Work instruction ▸ Count every line in the data below where "margin" occurs, then state that number and nothing more.

Detected change data
*** Begin section ***
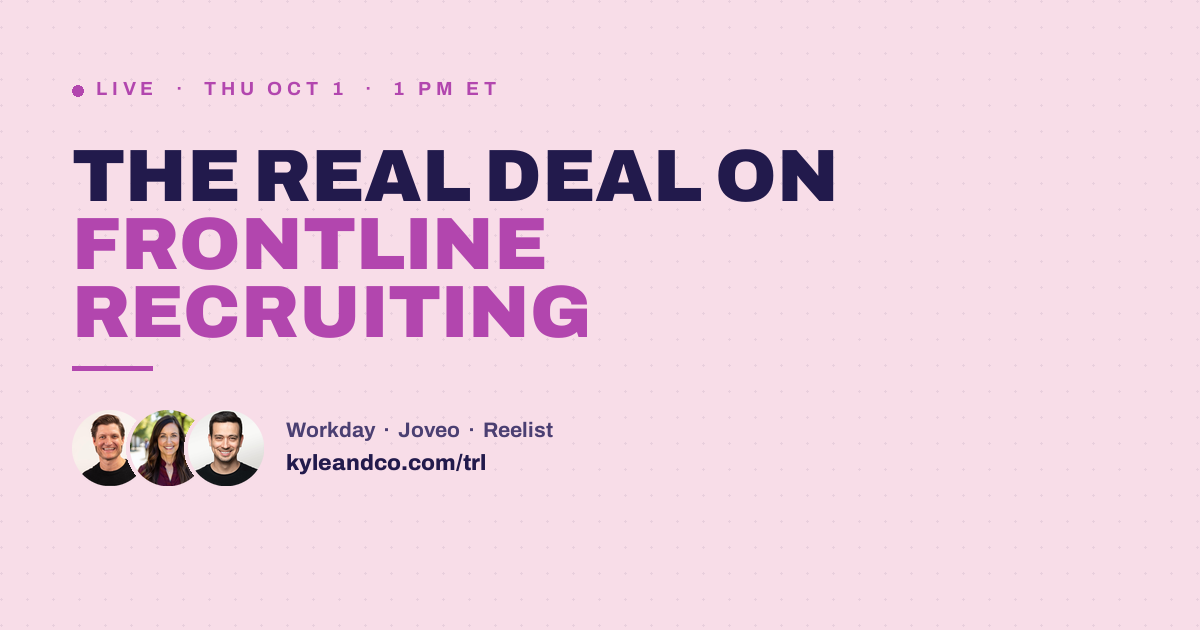
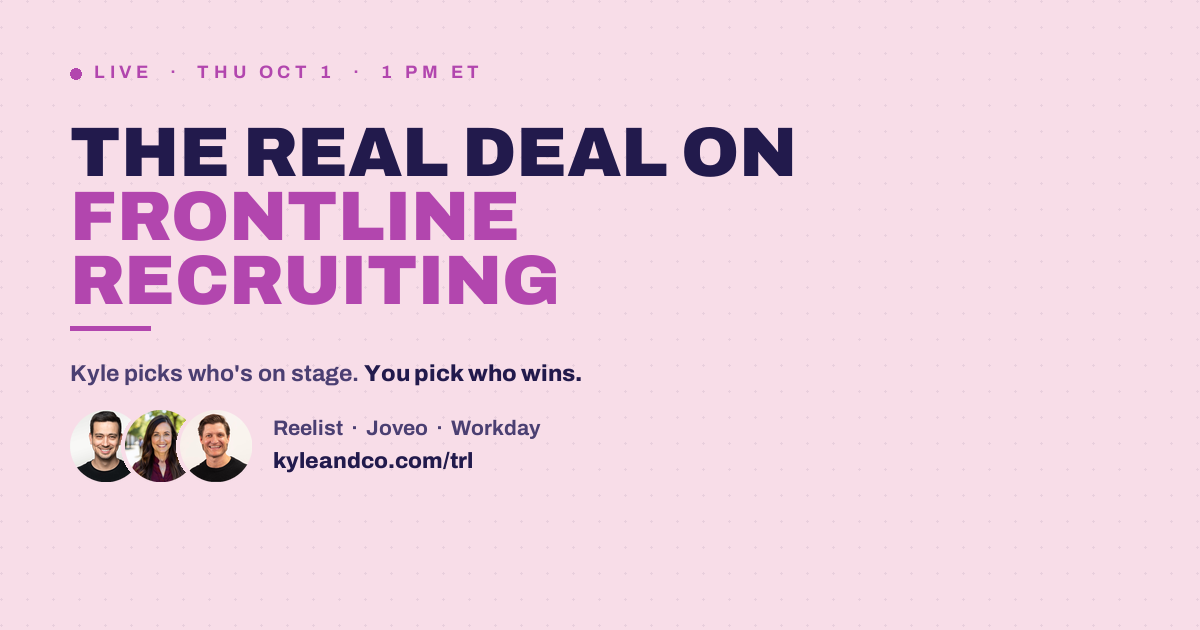
TRL Live: new copy framing from the updated promo kit
The session is now framed as three vendors solving the same problem
different ways, with an audience vote, rather than a general panel.

- Left column: the two-paragraph setup, then "How TRL works" as five
  steps. The vote (05) gets the kit's navy callout treatment since it is
  the hook: Kyle picks who's on stage, you pick who wins.
- Panel becomes rows in the kit's order (Sean, Deb, Josh) carrying each
  vendor's one-line description. Josh Secrest is confirmed as Workday,
  which resolves the earlier Paradox conflict in the kit's favour of the
  copy doc.
- Hot seat silhouette drops the question mark; the bust reads better at
  62px on its own.
- Right rail sticks on wide screens so the form stays reachable.
- Social card rebuilt for the new hook and vendor order.

diff --git a/trl/index.html b/trl/index.html
@@ -14,20 +14,20 @@
 </script>
 
 <title>The Real Deal on Frontline Recruiting &middot; Transformation Realness Live</title>
-<meta name="description" content="Transformation Realness Live with Kyle Lagunas. Thursday, October 1 at 1:00 PM ET. You have more applicants than ever and still can't staff a Saturday shift. Free to attend.">
+<meta name="description" content="Transformation Realness Live with Kyle Lagunas. Thursday, October 1 at 1:00 PM ET. Three vendors building frontline hiring technology, the same questions answered live, and you vote on the best answer. Free to attend.">
 <link rel="canonical" href="https://kyleandco.com/trl/">
 
 <meta property="og:type" content="website">
 <meta property="og:url" content="https://kyleandco.com/trl/">
 <meta property="og:title" content="The Real Deal on Frontline Recruiting">
-<meta property="og:description" content="Thursday, October 1 at 1:00 PM ET. You have more applicants than ever and still can't staff a Saturday shift. Kyle Lagunas with Josh Secrest, Deb Andrychuk, and Sean Worden.">
-<meta property="og:image" content="https://kyleandco.com/assets/img/trl/og-frontline.png?v=2">
+<meta property="og:description" content="Thursday, October 1 at 1:00 PM ET. Three vendors, the same questions, answered live side by side. Kyle picks who's on stage. You pick who wins.">
+<meta property="og:image" content="https://kyleandco.com/assets/img/trl/og-frontline.png?v=3">
 <meta property="og:image:width" content="1200">
 <meta property="og:image:height" content="630">
 <meta name="twitter:card" content="summary_large_image">
 <meta name="twitter:title" content="The Real Deal on Frontline Recruiting">
-<meta name="twitter:description" content="Thursday, October 1 at 1:00 PM ET. You have more applicants than ever and still can't staff a Saturday shift.">
-<meta name="twitter:image" content="https://kyleandco.com/assets/img/trl/og-frontline.png?v=2">
+<meta name="twitter:description" content="Thursday, October 1 at 1:00 PM ET. Three vendors, the same questions, answered live. You pick who wins.">
+<meta name="twitter:image" content="https://kyleandco.com/assets/img/trl/og-frontline.png?v=3">
 
 <link rel="icon" type="image/png" href="/favicon.png">
 <link rel="preconnect" href="https://fonts.googleapis.com">
@@ -127,36 +127,47 @@ a{color:inherit}
   font-size:.68rem;font-weight:700;letter-spacing:.26em;text-transform:uppercase;
   color:var(--magenta);margin-bottom:.9rem;
 }
+.ctx__note{font-size:.95rem;line-height:1.55;color:var(--purple);margin-bottom:1.1rem;max-width:50ch}
+.ctx__note b{font-weight:800;color:var(--indigo)}
 .list{list-style:none;border-top:1px solid rgba(34,26,76,.15)}
 .list li{
-  display:flex;gap:1.1rem;align-items:flex-start;
-  padding:1.05rem 0;border-bottom:1px solid rgba(34,26,76,.15);
-  font-size:1rem;line-height:1.45;color:var(--indigo);
+  display:flex;gap:1rem;align-items:flex-start;
+  padding:.85rem 0;border-bottom:1px solid rgba(34,26,76,.15);
+  font-size:.95rem;line-height:1.5;color:var(--purple);
 }
-.list .n{font-weight:800;color:var(--magenta);flex:none;width:1.6rem}
-.ctx__cta{margin-top:1.9rem}
+.list .n,.vote .n{font-weight:800;color:var(--magenta);flex:none;width:1.5rem}
+.list b{font-weight:800;color:var(--indigo)}
+.vote{
+  display:flex;gap:1rem;align-items:flex-start;margin-top:.8rem;
+  background:var(--indigo);border-radius:10px;padding:1.1rem 1.25rem;
+  font-size:.95rem;line-height:1.5;color:var(--pink-light);
+}
+.vote .n{color:var(--pink-soft)}
+.vote b{font-weight:800;color:var(--pink-soft)}
+.ctx__cta{margin-top:1.75rem}
 
 /* ----- right: panel + form ----- */
 .rail{display:flex;flex-direction:column;gap:1.5rem}
+@media (min-width:1061px){ .rail{position:sticky;top:74px} }
 .panelbox{background:var(--white);border-radius:14px;padding:1.6rem}
 .panelbox .eyebrow{margin-bottom:.35rem}
 .panelbox__host{font-size:.88rem;color:var(--purple);margin-bottom:1.15rem}
 .panelbox__host b{font-weight:800;color:var(--indigo)}
-.people{display:grid;grid-template-columns:repeat(4,1fr);gap:.8rem}
-.person{display:flex;flex-direction:column;gap:.5rem;min-width:0}
+.people{display:flex;flex-direction:column}
+.person{
+  display:grid;grid-template-columns:62px minmax(0,1fr);gap:.95rem;align-items:start;
+  padding:.85rem 0;border-top:1px solid rgba(34,26,76,.13);
+}
+.person:first-child{border-top:0;padding-top:.15rem}
 .person img,.person .sil{
-  width:100%;height:auto;aspect-ratio:1;object-fit:cover;object-position:center top;
-  border-radius:10px;background:var(--magenta);display:block;
+  width:62px;height:auto;aspect-ratio:1;object-fit:cover;object-position:center top;
+  border-radius:9px;background:var(--magenta);display:block;
 }
-.person .sil{background:var(--indigo);padding:0}
-.person__name{font-size:.82rem;font-weight:800;line-height:1.15;letter-spacing:-.01em}
-.person__org{font-size:.74rem;color:var(--purple);line-height:1.25}
+.person .sil{background:var(--indigo)}
+.person__name{font-size:.92rem;font-weight:800;line-height:1.2;letter-spacing:-.01em;margin-bottom:.15rem}
+.person__desc{font-size:.8rem;line-height:1.45;color:var(--purple)}
+.person__desc b{font-weight:800;color:var(--magenta)}
 .person--mystery .person__name{color:var(--magenta)}
-.hotseat{
-  margin-top:1.1rem;padding-top:1rem;border-top:1px solid rgba(34,26,76,.15);
-  font-size:.88rem;line-height:1.5;color:var(--purple);
-}
-.hotseat b{font-weight:800;color:var(--indigo)}
 
 /* form card */
 .card{background:var(--white);border-radius:14px;padding:1.75rem}
@@ -211,9 +222,6 @@ a{color:inherit}
 }
 @media (max-width:560px){
   .wrap{padding:0 1.25rem}
-  .people{grid-template-columns:repeat(2,1fr);gap:1rem}
-  .person__name{font-size:.9rem}
-  .person__org{font-size:.8rem}
   .f__row{grid-template-columns:1fr}
 }
 </style>
@@ -236,15 +244,22 @@ a{color:inherit}
     <span class="eyebrow">Transformation Realness Live</span>
     <h1>The Real Deal on <b>Frontline Recruiting</b></h1>
     <hr class="rule">
-    <p class="ctx__sub">You have more applicants than ever and still can't staff a Saturday shift. Kyle Lagunas and three frontline hiring leaders get into why corporate hiring rules keep losing shifts, and what to fix first.</p>
+    <p class="ctx__sub">Frontline hiring doesn't work like corporate hiring with more applicants. It runs on different rules, and the employers applying corporate assumptions to it are the ones losing shifts.</p>
+    <p class="ctx__sub">This Thursday, Kyle Lagunas goes live with three vendors building frontline hiring technology. Each company is solving the same problem a different way.</p>
     <p class="ctx__meta">Thursday, October 1 &middot; 1:00 PM ET &middot; Live stream &middot; 60 minutes</p>
 
-    <p class="ctx__label">What we'll get into</p>
-    <ul class="list">
-      <li><span class="n">01</span><span>Speed as the quality strategy for hourly hiring, and where "fastest wins" breaks down for nurses, CDL drivers, and shift managers.</span></li>
-      <li><span class="n">02</span><span>Whether you have an applicant problem or an after-they-apply problem.</span></li>
-      <li><span class="n">03</span><span>Where the human moment belongs once screening, scheduling, and offers are automated.</span></li>
-    </ul>
+    <p class="ctx__label">How TRL works</p>
+    <p class="ctx__note">Vendors usually explain their technology in their own collateral and release notes. On TRL, three of them explain it side by side, take the same questions live, and answer to each other. <b>Kyle picks who's on stage. You pick who wins.</b></p>
+    <ol class="list">
+      <li><span class="n">01</span><span><b>The research.</b> Kyle opens with new data on the state of frontline hiring.</span></li>
+      <li><span class="n">02</span><span><b>The 1:1s.</b> Each guest explains the problem their company is solving and how their approach works.</span></li>
+      <li><span class="n">03</span><span><b>The panel.</b> All three on camera, four questions, and room to disagree.</span></li>
+      <li><span class="n">04</span><span><b>The hot seat.</b> A surprise guest asks one question. Each panelist gets 90 seconds to answer. Then your questions from the chat.</span></li>
+    </ol>
+    <div class="vote">
+      <span class="n">05</span>
+      <span><b>The vote.</b> You pick the best answer. The winner gets a full episode of the Transformation Realness podcast and brings a guest of their choice.</span>
+    </div>
 
     <div class="ctx__cta"><a class="btn" href="#register" data-track="ctx-register">Save your seat</a></div>
   </section>
@@ -258,47 +273,44 @@ a{color:inherit}
 
       <div class="people">
         <article class="person">
-          <img src="/assets/img/trl/josh-secrest.jpg" alt="Josh Secrest" width="300" height="300">
-          <div>
-            <p class="person__name">Josh Secrest</p>
-            <p class="person__org">Workday</p>
+          <img src="/assets/img/trl/sean-worden.jpg" alt="Sean Worden" width="300" height="300">
+          <div class="person__body">
+            <p class="person__name">Sean Worden</p>
+            <p class="person__desc"><b>Reelist.</b> Builds job ads for TikTok, Snapchat, and Facebook that are trackable through to conversion.</p>
           </div>
         </article>
         <article class="person">
           <img src="/assets/img/trl/deb-andrychuk.jpg" alt="Deb Andrychuk" width="300" height="300">
-          <div>
+          <div class="person__body">
             <p class="person__name">Deb Andrychuk</p>
-            <p class="person__org">Joveo</p>
+            <p class="person__desc"><b>Joveo.</b> Ran high-volume hiring at Lowe's. Joveo has run recruitment media since 2017 and uses that data to find where hiring funnels stall.</p>
           </div>
         </article>
         <article class="person">
-          <img src="/assets/img/trl/sean-worden.jpg" alt="Sean Worden" width="300" height="300">
-          <div>
-            <p class="person__name">Sean Worden</p>
-            <p class="person__org">Reelist</p>
+          <img src="/assets/img/trl/josh-secrest.jpg" alt="Josh Secrest" width="300" height="300">
+          <div class="person__body">
+            <p class="person__name">Josh Secrest</p>
+            <p class="person__desc"><b>Workday.</b> Automates everything in hourly hiring except the interview.</p>
           </div>
         </article>
         <article class="person person--mystery">
           <svg class="sil" viewBox="0 0 100 100" role="img" aria-label="Silhouette of an unannounced guest">
             <rect width="100" height="100" fill="#221A4C"></rect>
-            <circle cx="50" cy="38" r="17" fill="#B246AE"></circle>
-            <path d="M16 100c0-19.9 15.2-33 34-33s34 13.1 34 33z" fill="#B246AE"></path>
-            <text x="50" y="47" text-anchor="middle" font-family="Archivo, sans-serif" font-size="24" font-weight="900" fill="#221A4C">?</text>
+            <circle cx="50" cy="35" r="18" fill="#B246AE"></circle>
+            <path d="M12 100c0-21.5 17-35.5 38-35.5S88 78.5 88 100z" fill="#B246AE"></path>
           </svg>
-          <div>
+          <div class="person__body">
             <p class="person__name">The Hot Seat</p>
-            <p class="person__org">Surprise guest</p>
+            <p class="person__desc"><b>Surprise guest.</b> One question, 90 seconds each, then the floor is yours.</p>
           </div>
         </article>
       </div>
-
-      <p class="hotseat">The last 10 minutes go to <b>your questions</b>, plus one from a surprise guest in the hot seat.</p>
     </section>
 
     <section class="card" id="register">
       <div id="regView">
         <h2>Save your seat</h2>
-        <p class="card__sub">Free to attend. Takes about fifteen seconds.</p>
+        <p class="card__sub">Watch live, bring your questions, and cast your vote.</p>
 
         <iframe name="trl_sink" class="sink" tabindex="-1" aria-hidden="true" title="registration"></iframe>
*** End section ***
Expected output ▸ 9